HOW TO COMPLETE THIS TASK:
In the data below, which lines hold "light"? Copy every one.

Data entries
——————
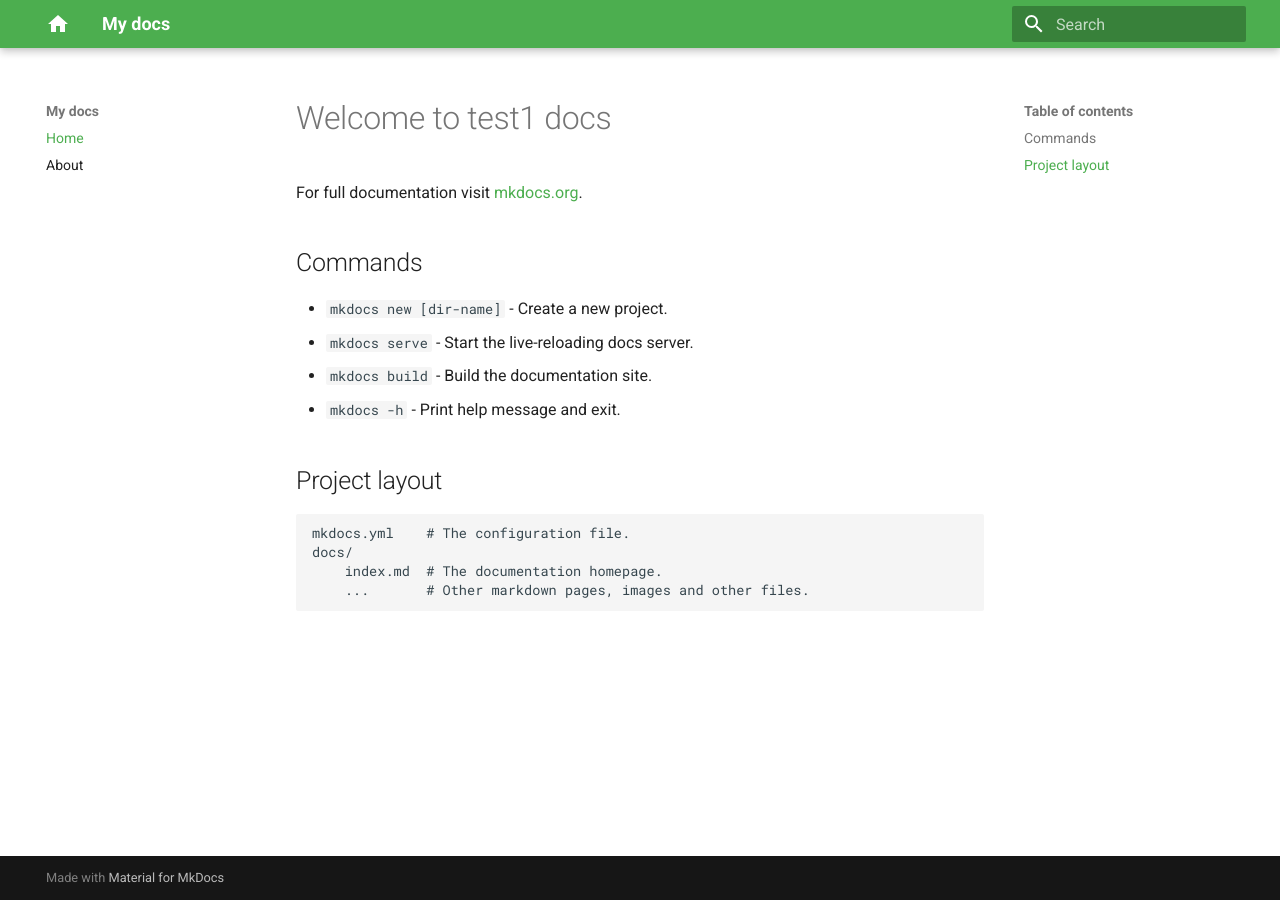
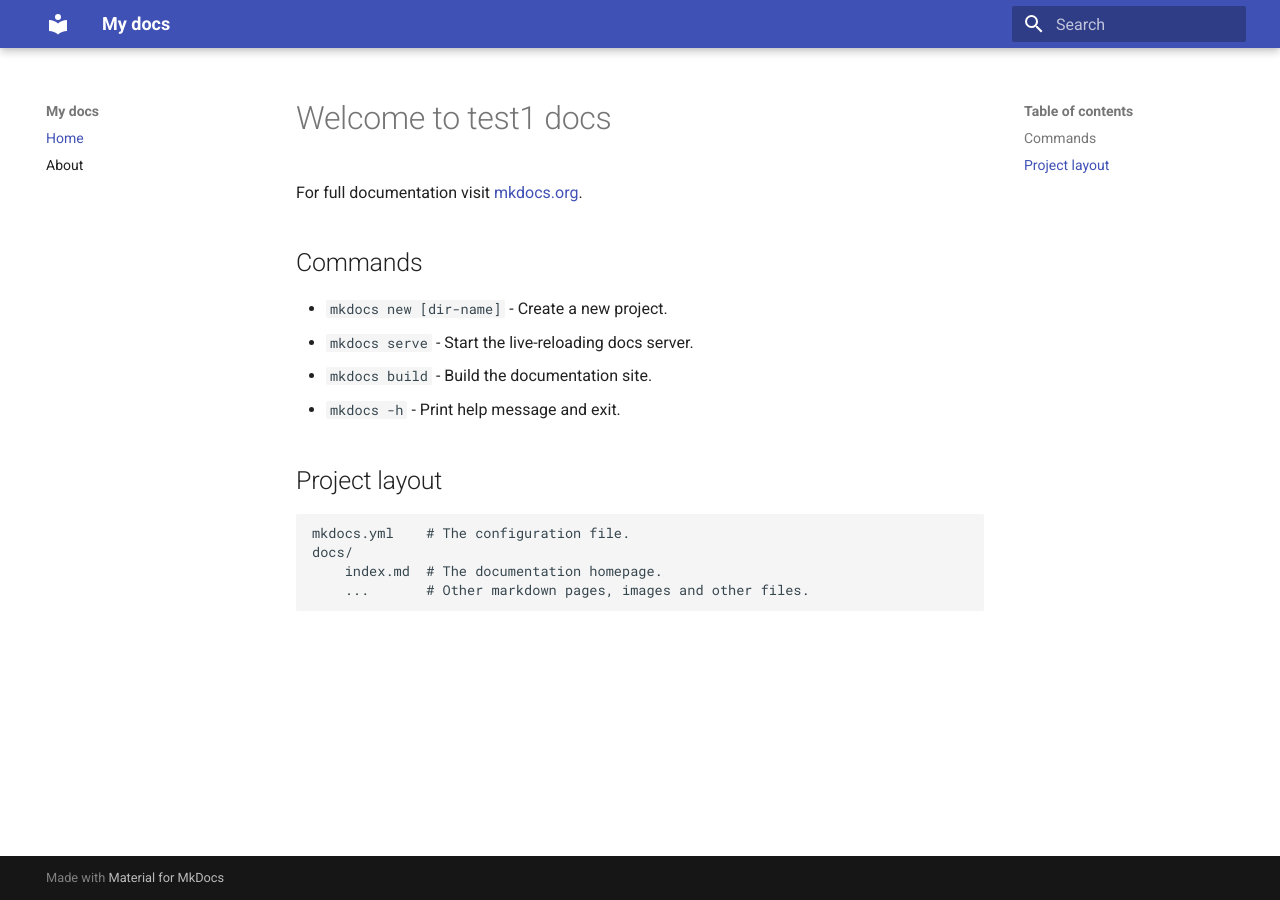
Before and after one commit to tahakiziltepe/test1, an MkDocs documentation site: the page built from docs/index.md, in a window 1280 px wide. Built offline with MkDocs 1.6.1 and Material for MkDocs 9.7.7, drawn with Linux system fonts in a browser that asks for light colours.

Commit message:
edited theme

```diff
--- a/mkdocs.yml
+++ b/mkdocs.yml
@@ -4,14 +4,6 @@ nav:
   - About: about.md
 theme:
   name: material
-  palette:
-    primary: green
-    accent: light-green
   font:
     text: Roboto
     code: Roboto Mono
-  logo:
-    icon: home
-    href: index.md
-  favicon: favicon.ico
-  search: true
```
——————
ANSWER SPACE:
Before and after one commit to tahakiziltepe/test1, an MkDocs documentation site: the page built from docs/index.md, in a window 1280 px wide. Built offline with MkDocs 1.6.1 and Material for MkDocs 9.7.7, drawn with Linux system fonts in a browser that asks for light colours.
-    accent: light-green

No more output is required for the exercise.